Locally-produced products a highlight at Candia's herbal/holistic businessBy RYAN O'CONNOR
Union Leader Correspondent
July 06. 2014 10:04PM
CANDIA -- For more than 35 years, Ellie Atherton has utilized herbs for her own health and the wellness of others. She also spent 12 years employed as a hospice nurse.
Two weeks ago, Atherton successfully combined her passion and experience when she cut the ribbon on Mantra Health Center and Herbal Care at 16 Deer Run Road.
“I started as an herbalist in the ’70s as a teen because I couldn’t take meds. I would take them and weird things would happen to me,” said Atherton. “So I started to think about what else I could do when I needed something, and it just came naturally and I was very passionate about it.”

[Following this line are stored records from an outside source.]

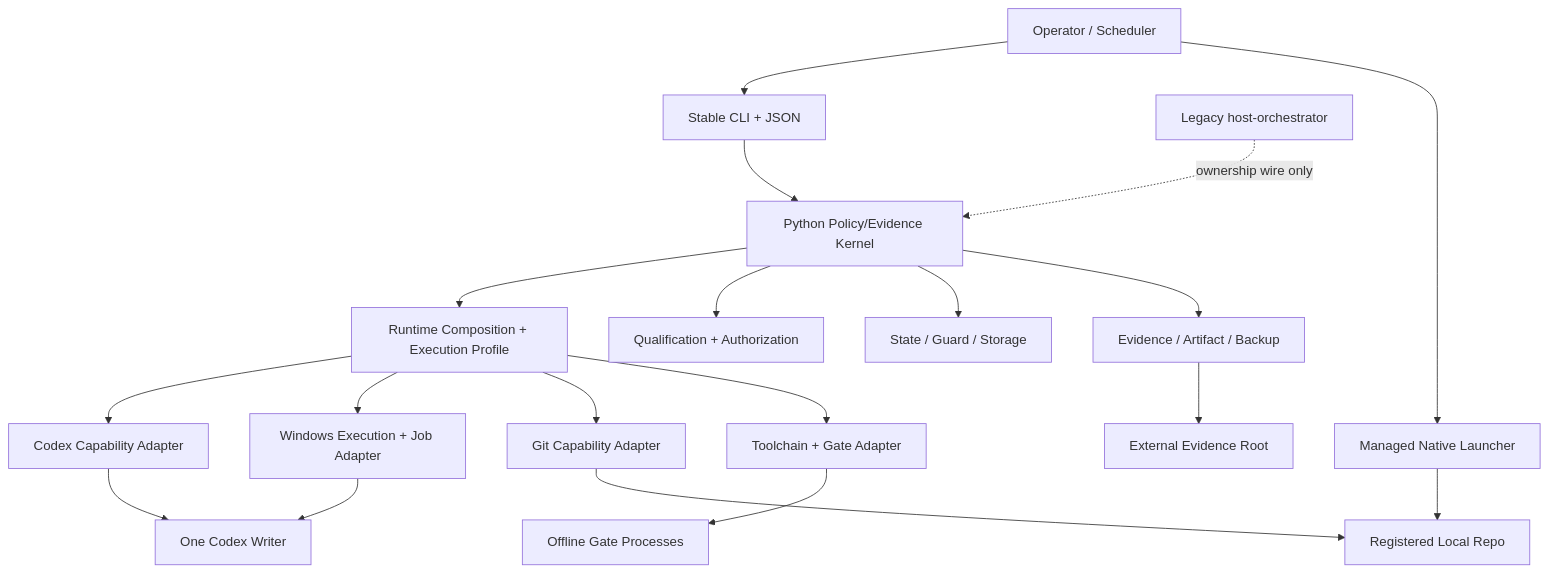
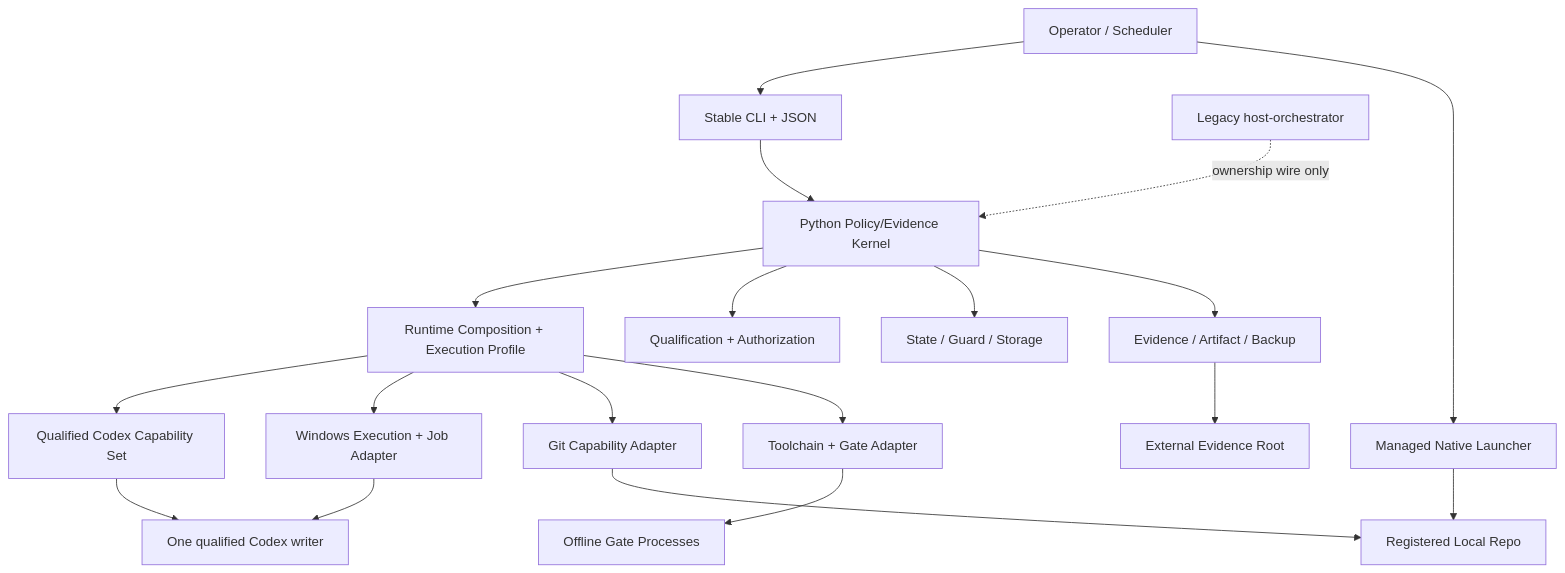
The first of 2 diagrams in docs/architecture/orchestrator-target-architecture.md (sciman-top/local-ai-runtime), drawn with Mermaid before and after one commit. The commit also changed other lines of this file and 28 other files, not shown here.

````diff
--- a/docs/architecture/orchestrator-target-architecture.md
+++ b/docs/architecture/orchestrator-target-architecture.md
@@ -34,21 +35,21 @@
 ```mermaid
 flowchart TB
     U["Operator / Scheduler"] --> CLI["Stable CLI + JSON"]
     U --> N["Managed Native Launcher"]
     CLI --> K["Python Policy/Evidence Kernel"]
     K --> P["Runtime Composition + Execution Profile"]
     K --> Q["Qualification + Authorization"]
     K --> S["State / Guard / Storage"]
-    P --> C["Codex Capability Adapter"]
+    P --> C["Qualified Codex Capability Set"]
     P --> E["Windows Execution + Job Adapter"]
     P --> G["Git Capability Adapter"]
     P --> T["Toolchain + Gate Adapter"]
     K --> V["Evidence / Artifact / Backup"]
-    C --> W["One Codex Writer"]
+    C --> W["One qualified Codex writer"]
     E --> W
     T --> O["Offline Gate Processes"]
     G --> R["Registered Local Repo"]
     V --> X["External Evidence Root"]
     L["Legacy host-orchestrator"] -. "ownership wire only" .-> K
     N --> R
 ```
````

People didn’t take to Atherton’s holistic solutions right away, but over time she said she developed a work-from-home herbal product line and health consultation business called Nature’s Necessities, which she ran from 1992 through 2004. That’s when she decided to turn her attention to becoming a hospice nurse. In 2010, she helped create a hospice program in Rochester, and last year began feeling a tug at her heart to start another herbal remedy and consultation business.
“I jumped off the financial cliff,” she said. “I’m still soaring. I haven’t hit bottom, and I haven’t taken off, but everyone in town that sees it and comes and hears about it is very excited. There’s nothing in Candia like it.”

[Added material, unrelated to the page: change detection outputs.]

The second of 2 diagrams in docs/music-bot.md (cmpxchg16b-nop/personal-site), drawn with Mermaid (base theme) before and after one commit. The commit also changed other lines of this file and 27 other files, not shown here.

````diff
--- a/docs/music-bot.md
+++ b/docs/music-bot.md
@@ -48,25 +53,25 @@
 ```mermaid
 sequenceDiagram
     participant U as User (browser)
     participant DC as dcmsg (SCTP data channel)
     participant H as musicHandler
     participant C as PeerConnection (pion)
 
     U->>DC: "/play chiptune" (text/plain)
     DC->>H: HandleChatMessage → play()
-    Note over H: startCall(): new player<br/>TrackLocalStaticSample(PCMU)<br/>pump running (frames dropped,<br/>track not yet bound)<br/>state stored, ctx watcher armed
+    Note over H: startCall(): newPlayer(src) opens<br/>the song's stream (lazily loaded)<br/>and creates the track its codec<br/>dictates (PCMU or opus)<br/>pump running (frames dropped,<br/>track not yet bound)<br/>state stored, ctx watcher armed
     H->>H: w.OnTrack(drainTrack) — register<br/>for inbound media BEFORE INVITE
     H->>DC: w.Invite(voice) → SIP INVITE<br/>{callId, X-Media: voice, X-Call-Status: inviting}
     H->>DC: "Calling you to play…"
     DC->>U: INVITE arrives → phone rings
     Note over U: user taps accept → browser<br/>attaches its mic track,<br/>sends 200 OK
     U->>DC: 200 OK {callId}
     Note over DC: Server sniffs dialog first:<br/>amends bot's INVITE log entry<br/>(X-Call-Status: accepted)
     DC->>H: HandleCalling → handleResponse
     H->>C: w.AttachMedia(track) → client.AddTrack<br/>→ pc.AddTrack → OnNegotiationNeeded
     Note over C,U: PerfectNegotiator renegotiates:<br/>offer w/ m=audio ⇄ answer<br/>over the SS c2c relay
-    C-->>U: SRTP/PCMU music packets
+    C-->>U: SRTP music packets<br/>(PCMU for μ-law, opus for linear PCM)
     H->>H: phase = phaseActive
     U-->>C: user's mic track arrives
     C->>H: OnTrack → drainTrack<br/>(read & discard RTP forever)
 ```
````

In addition to producing and selling herbal remedies, including teas, capsules and tinctures, Atherton is offering holistic consultations and many health and wellness classes and programs such as yoga and tai chi. She has one room dedicated to massages and another to the retail sale of all locally-produced artisan products such as wall coverings, hand-made jewelry and much more.

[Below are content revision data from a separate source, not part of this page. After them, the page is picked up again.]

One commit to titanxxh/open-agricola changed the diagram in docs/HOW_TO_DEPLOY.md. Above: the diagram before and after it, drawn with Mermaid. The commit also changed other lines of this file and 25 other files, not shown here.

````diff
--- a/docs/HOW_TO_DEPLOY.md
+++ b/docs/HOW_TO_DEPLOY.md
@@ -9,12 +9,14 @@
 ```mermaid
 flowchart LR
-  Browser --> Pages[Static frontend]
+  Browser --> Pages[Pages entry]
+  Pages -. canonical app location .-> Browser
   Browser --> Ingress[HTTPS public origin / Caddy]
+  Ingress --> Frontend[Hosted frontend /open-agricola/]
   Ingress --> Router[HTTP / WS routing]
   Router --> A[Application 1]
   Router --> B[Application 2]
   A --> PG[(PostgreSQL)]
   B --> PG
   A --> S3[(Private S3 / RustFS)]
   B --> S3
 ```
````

Atherton has also committed to purchasing all her herbs, beeswax and other products locally.
“As much as I can get locally to support other people, and because it’s better to have local plants, I’m going to do it,” she said.
“My other really big thing is … affordability,” she said. “Wellness is so expensive today. So everything that happens here is very affordable. In the ’90s, I charged $50 an hour for consults. I was very busy. I’m still going to charge the same because I want follow-up. That’s what makes the success.”
Many similar business charge as much as $150 an hour, which Atherton said prices them out to everyday people who have insurance that doesn’t cover such remedies and services.
“The nice thing for a lot of people who are getting a holistic consultation here is I am a nurse and an herbalist of almost 40 years now, and I think that gives some people comfort,” she said. “Everything here is professional; everyone here is certified. I want people of all ages to feel comfortable coming in.”
Perhaps more importantly, she said, is the focus on person-to-person interaction.
“We’re trying to find ways to bring people together, because one of my little pet peeves today with technology is we have all these forms of communication, but we actually spend less time really communicating and being together with people ... this is a place to bring them together and open up that interaction a little more.”